The Rudd government promised to take responsibility for fixing our hospital system. ‘The buck will stop with me,’ said Prime Minister Rudd, but of course it has not happened. Mr Rudd said he had a tax plan for Australia’s future, but this has not happened yet either. Mr Rudd promised to build a state-of-the-art fibre-to-the-node national broadband network, and we all know where that is at the moment and the convoluted difficulties that the government is facing by not addressing the very specific issues in a proper way. If the coalition government had been re-elected, that NBN would have been well underway by now. Mr Rudd also claimed he was an economic conservative and promised to make sure our economy delivered for working families and to have policies on the cost of living, but of course that has not happened either.

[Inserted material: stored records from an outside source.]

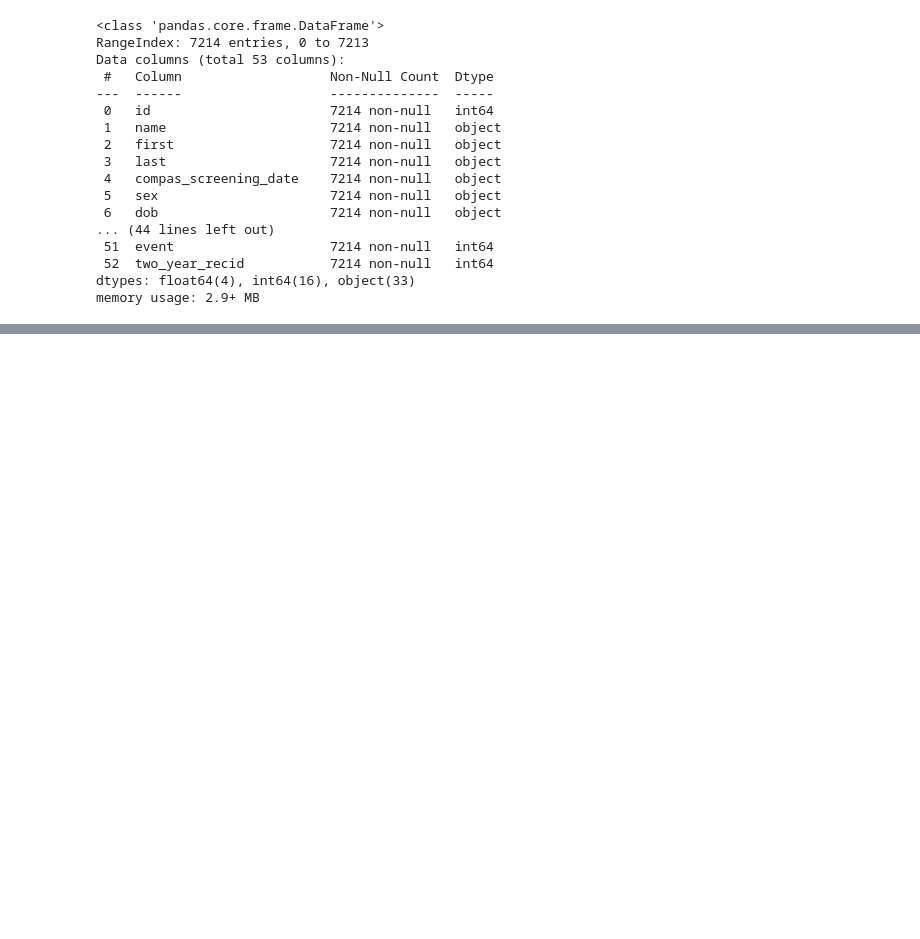
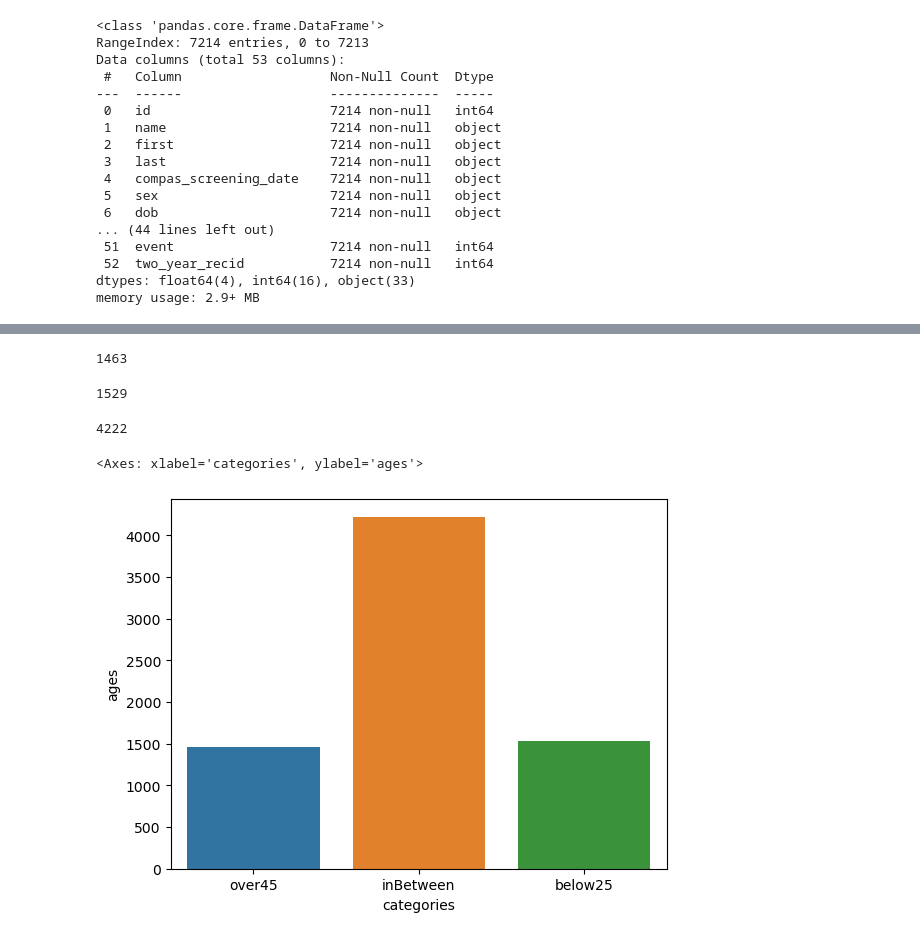
Before and after one commit to Chrispy6/DataScience1, a Jupyter notebook: Code/SeaBorn Fundementals.ipynb, the cells around one changed output, grey strips where cells are left out. Drawn from its saved outputs; the diff is of its cells as text; code cells hidden in the pictures; blank space fills up the shorter version.

```diff
--- a/Code/SeaBorn Fundementals.ipynb
+++ b/Code/SeaBorn Fundementals.ipynb
@@ -39,0 +50,22 @@ Name: age_cat, Length: 7214, dtype: object
+# %%
+print(countOlder45)
+# %% [output]
+1463
+# %%
+print(countYounger25)
+# %% [output]
+1529
+# %%
+print(count2545)
+# %% [output]
+4222
+# %%
+criminalAge = {
+    'categories':["over45", "inBetween", "below25"],
+    'ages':[1463, 4222, 1529]
+}
+criminalAgeDf = pd.DataFrame(criminalAge)
+sns.barplot(x = 'categories', y = 'ages', data = criminalAgeDf)
+# %% [output]
+<Axes: xlabel='categories', ylabel='ages'>
+[figure, added]
```
Also changed, not shown: parts of 6 cells of this notebook.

It is sort of a depressing record for the first year of the current government and one that makes me sceptical about how this bill will go when it passes through the bureaucratic system. We will support this bill with amendments in relation to transparency clauses. We are particularly interested in clauses that look after the whole-of-life asset, the financial commitments from other stakeholders who will take up payments under this bill. We will ensure that money will be spent only on projects that satisfy competitive neutrality guidelines and we will ensure that all reports to the Minister for Finance and Deregulation from the advisory boards and the Future Fund board are made public. All of that is pretty practical and common sense, and I would hope that the government will accept those amendments when they are moved—I assume in the other place—and we will all get a better outcome. I certainly hope that this suite of bills will give the economy the boost that it so desperately needs at this time.